Filter the entries for the word "space". Copy each line in which it occurs.

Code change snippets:

==================================================

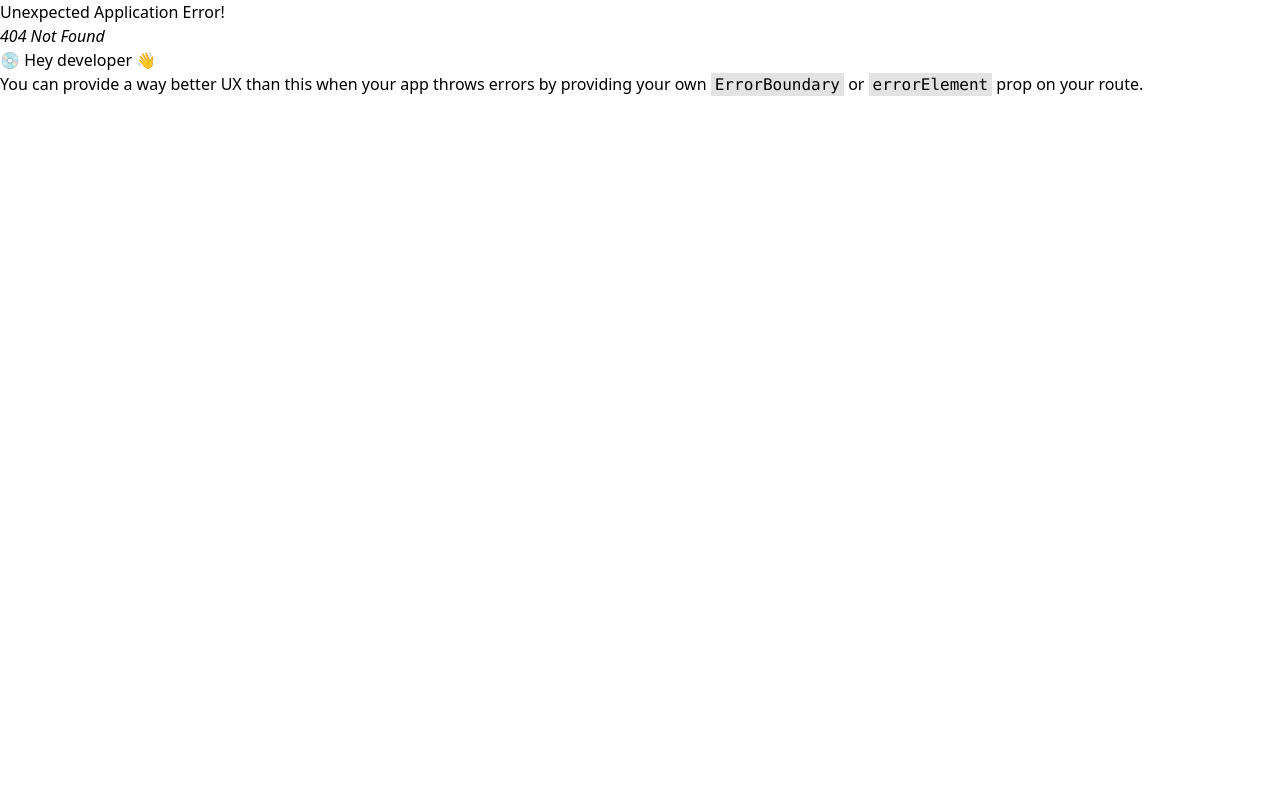
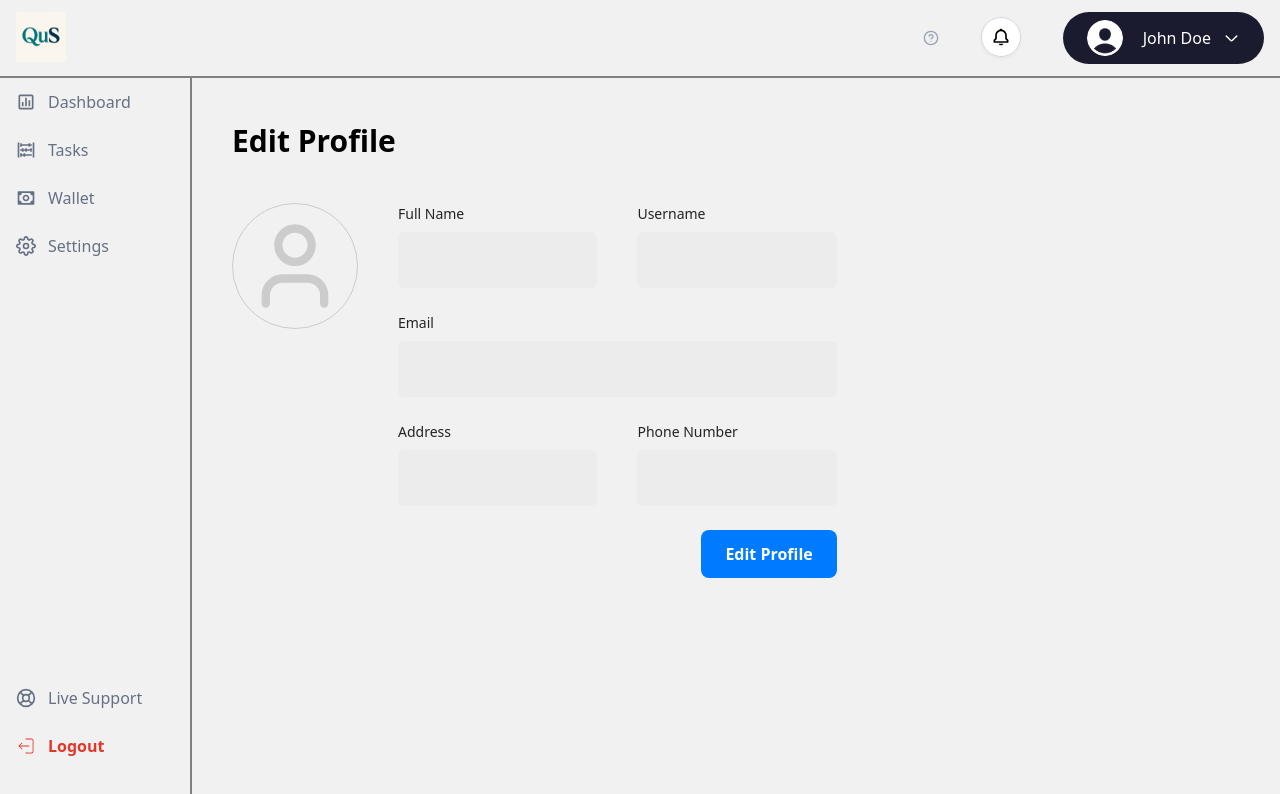
Before and after one commit to Frokesy/qus, a React (Vite) app: page /settings/edit-profile in a window 1280 px wide. Before the commit this address had no page. Shown: the top 794 px of the page. Built offline with nearby package versions, Linux system fonts and the light colour scheme.

Commit message:
designed edit profile page

```diff
--- a/src/App.tsx
+++ b/src/App.tsx
@@ -8,6 +8,7 @@ import Tasks from "./pages/tasks";
 import Settings from "./pages/settings";
 import Profile from "./pages/profile";
 import ChangePassword from "./pages/settings/change-password";
+import EditProfile from "./pages/settings/edit-profile";
 
 const App = () => {
   const router = createBrowserRouter([
@@ -19,6 +20,7 @@ const App = () => {
     { path: "/settings", element: <Settings /> },
     { path: "/profile", element: <Profile /> },
     { path: "/settings/change-password", element: <ChangePassword /> },
+    { path: "/settings/edit-profile", element: <EditProfile /> },
   ]);
 
   return (
--- a/src/pages/auth/signup/index.tsx
+++ b/src/pages/auth/signup/index.tsx
@@ -34,7 +34,7 @@ const Signup = () => {
 
         <div className="space-y-6 mt-6 lg:w-auto w-[100%]">
           <div className="flex flex-col space-y-2 lg:w-[25vw]">
-            <label htmlFor="email" className="text-[14px] text-[#232323]">
+            <label htmlFor="name" className="text-[14px] text-[#232323]">
               Full Name
             </label>
             <input
--- /dev/null
+++ b/src/pages/settings/edit-profile/index.tsx
@@ -0,0 +1,84 @@
+import { User } from "lucide-react";
+import MainContainer from "../../../components/containers/MainContainer";
+
+const EditProfile = () => {
+  return (
+    <MainContainer>
+      <h1 className="text-[30px] font-semibold">Edit Profile</h1>
+
+      <div className="flex space-x-10 w-[60%] mt-10">
+        <div className="flex items-start">
+          <div className="border border-[#ccc] p-3 rounded-full">
+            <User size={100} color="#ccc" />
+          </div>
+        </div>
+        <div className="space-y-6 w-[100%]">
+          <div className="flex justify-between space-x-10 w-[100%]">
+            <div className="flex flex-col space-y-2 lg:w-[50%]">
+              <label htmlFor="name" className="text-[14px] text-[#232323]">
+                Full Name
+              </label>
+              <input
+                type="text"
+                id="name"
+                className="outline-none bg-[#ececec] rounded-md p-4 w-full"
+              />
+            </div>
+            <div className="flex flex-col space-y-2 lg:w-[50%]">
+              <label htmlFor="username" className="text-[14px] text-[#232323]">
+                Username
+              </label>
+              <input
+                type="text"
+                id="username"
+                className="outline-none bg-[#ececec] rounded-md p-4 w-full"
+              />
+            </div>
+          </div>
+
+          <div className="flex flex-col space-y-2 lg:w-[100%]">
+            <label htmlFor="email" className="text-[14px] text-[#232323]">
+              Email
+            </label>
+            <input
+              type="email"
+              id="email"
+              className="outline-none bg-[#ececec] rounded-md p-4 w-full"
+            />
+          </div>
+
+          <div className="flex justify-between space-x-10">
+            <div className="flex flex-col space-y-2 lg:w-[50%]">
+              <label htmlFor="address" className="text-[14px] text-[#232323]">
+                Address
+              </label>
+              <input
+                type="text"
+                id="address"
+                className="outline-none bg-[#ececec] rounded-md p-4 w-full"
+              />
+            </div>
+            <div className="flex flex-col space-y-2 lg:w-[50%]">
+              <label htmlFor="phone" className="text-[14px] text-[#232323]">
+                Phone Number
+              </label>
+              <input
+                type="text"
+                id="phone"
+                className="outline-none bg-[#ececec] rounded-md p-4 w-full"
+              />
+            </div>
+          </div>
+
+          <div className="flex justify-end">
+            <button className="bg-[#007bff] text-white px-6 py-3 font-semibold rounded-lg">
+              Edit Profile
+            </button>
+          </div>
+        </div>
+      </div>
+    </MainContainer>
+  );
+};
+
+export default EditProfile;
--- a/src/pages/settings/index.tsx
+++ b/src/pages/settings/index.tsx
@@ -8,12 +8,15 @@ const Settings = () => {
       <h1 className="text-[30px] font-semibold">Settings</h1>
 
       <div className="space-y-4 w-[50%] mt-10">
-        <div className="flex items-center justify-between border-b-2 border-[#ccc] pb-4">
-          <span className="text-[16px]">Account Information</span>
+        <NavLink
+          to="/settings/edit-profile"
+          className="flex items-center justify-between border-b-2 border-[#ccc] pb-4"
+        >
+          <span className="text-[16px]">Edit Account Information</span>
           <div className="rotate-270">
             <CaretDown color="black" />
           </div>
-        </div>
+        </NavLink>
         <div className="flex items-center justify-between border-b-2 border-[#ccc] pb-4">
           <span className="text-[16px]">Update Payment Information</span>
           <div className="rotate-270">
```
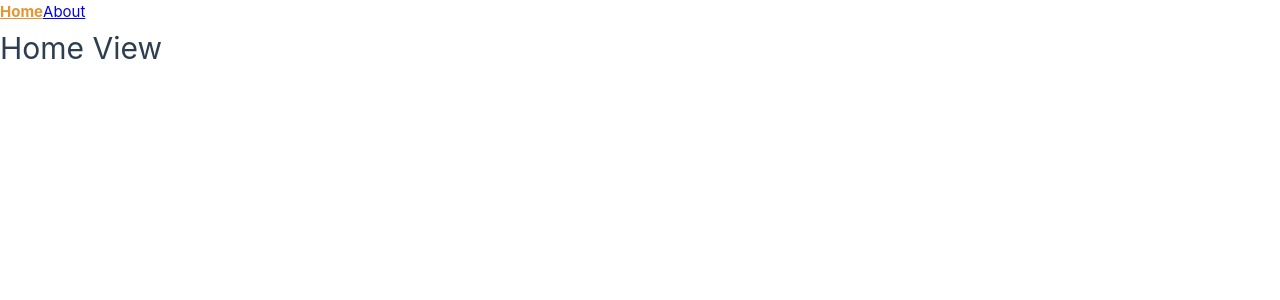
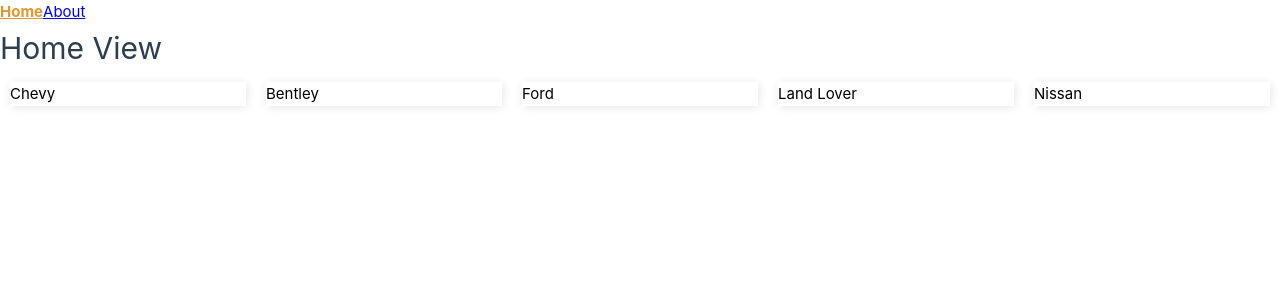
Before and after one commit to phpnajmul/RouterVueLearning, a Vue app: page / in a window 1280 px wide. Shown: the top 300 px of the page. Built offline with nearby package versions, Linux system fonts and the light colour scheme.

Commit message:
Complete dynamic product id

```diff
--- /dev/null
+++ b/src/data/cars.json
@@ -0,0 +1,33 @@
+[
+  {
+    "id": 1,
+    "name": "Chevy",
+    "price": "15000",
+    "year": "2015"
+  },
+  {
+    "id": 2,
+    "name": "Bentley",
+    "price": "215000",
+    "year": "2021"
+  },
+  {
+    "id": 3,
+    "name": "Ford",
+    "price": "5000",
+    "year": "2005"
+  },
+  {
+    "id": 4,
+    "name": "Land Lover",
+    "price": "85000",
+    "year": "2019"
+  },
+  {
+    "id": 5,
+    "name": "Nissan",
+    "price": "25000",
+    "year": "2019"
+  }
+
+]
--- a/src/router/index.js
+++ b/src/router/index.js
@@ -4,6 +4,7 @@
 import {createRouter, createWebHistory} from "vue-router";
 import HomeView from "@/views/HomeView.vue";
 import AboutView from "@/views/AboutView.vue";
+import CarView from "@/views/CarView.vue";
 
 const router = createRouter({
     history: createWebHistory(import.meta.env.BASE_URL),
@@ -17,7 +18,13 @@
             path: "/about",
             name: "about",
             component: AboutView
+        },
+        {
+            path: "/cars/:id",
+            name: "car",
+            component: CarView
         }
+
     ]
 })
 
--- /dev/null
+++ b/src/views/CarView.vue
@@ -0,0 +1,22 @@
+<script setup>
+  import {useRoute} from "vue-router";
+  import cars from "../data/cars.json"
+
+  const route = useRoute()
+
+  const car = cars.find(c => c.id === parseInt(route.params.id))
+
+</script>
+
+<template>
+<div>
+  <h1>Car View</h1>
+  <p>{{car.name}}</p>
+  <p>{{car.price}}</p>
+  <p>{{car.year}}</p>
+</div>
+</template>
+
+<style scoped>
+
+</style>
--- a/src/views/HomeView.vue
+++ b/src/views/HomeView.vue
@@ -1,13 +1,29 @@
 <script setup>
+import cars from "../data/cars.json"
 
 </script>
 
 <template>
   <div>
     <h1>Home View</h1>
+    <div class="cars">
+      <RouterLink :to="`/cars/${car.id}`" v-for="car in cars" :key="car.id" href="">
+        {{ car.name }}
+      </RouterLink>
+    </div>
   </div>
 </template>
 
 <style scoped>
+  .cars {
+    display: flex;
+  }
 
+  .cars a {
+    text-decoration: none;
+    color: black;
+    width: 100%;
+    box-shadow: 1px 1px 10px rgba(0,0,0,0.100);
+    margin: 10px;
+  }
 </style>
```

==================================================

Exercise result —
         <div className="space-y-6 mt-6 lg:w-auto w-[100%]">
           <div className="flex flex-col space-y-2 lg:w-[25vw]">
+      <div className="flex space-x-10 w-[60%] mt-10">
+        <div className="space-y-6 w-[100%]">
+          <div className="flex justify-between space-x-10 w-[100%]">
+            <div className="flex flex-col space-y-2 lg:w-[50%]">
+            <div className="flex flex-col space-y-2 lg:w-[50%]">
+          <div className="flex flex-col space-y-2 lg:w-[100%]">
+          <div className="flex justify-between space-x-10">
+            <div className="flex flex-col space-y-2 lg:w-[50%]">
+            <div className="flex flex-col space-y-2 lg:w-[50%]">
       <div className="space-y-4 w-[50%] mt-10">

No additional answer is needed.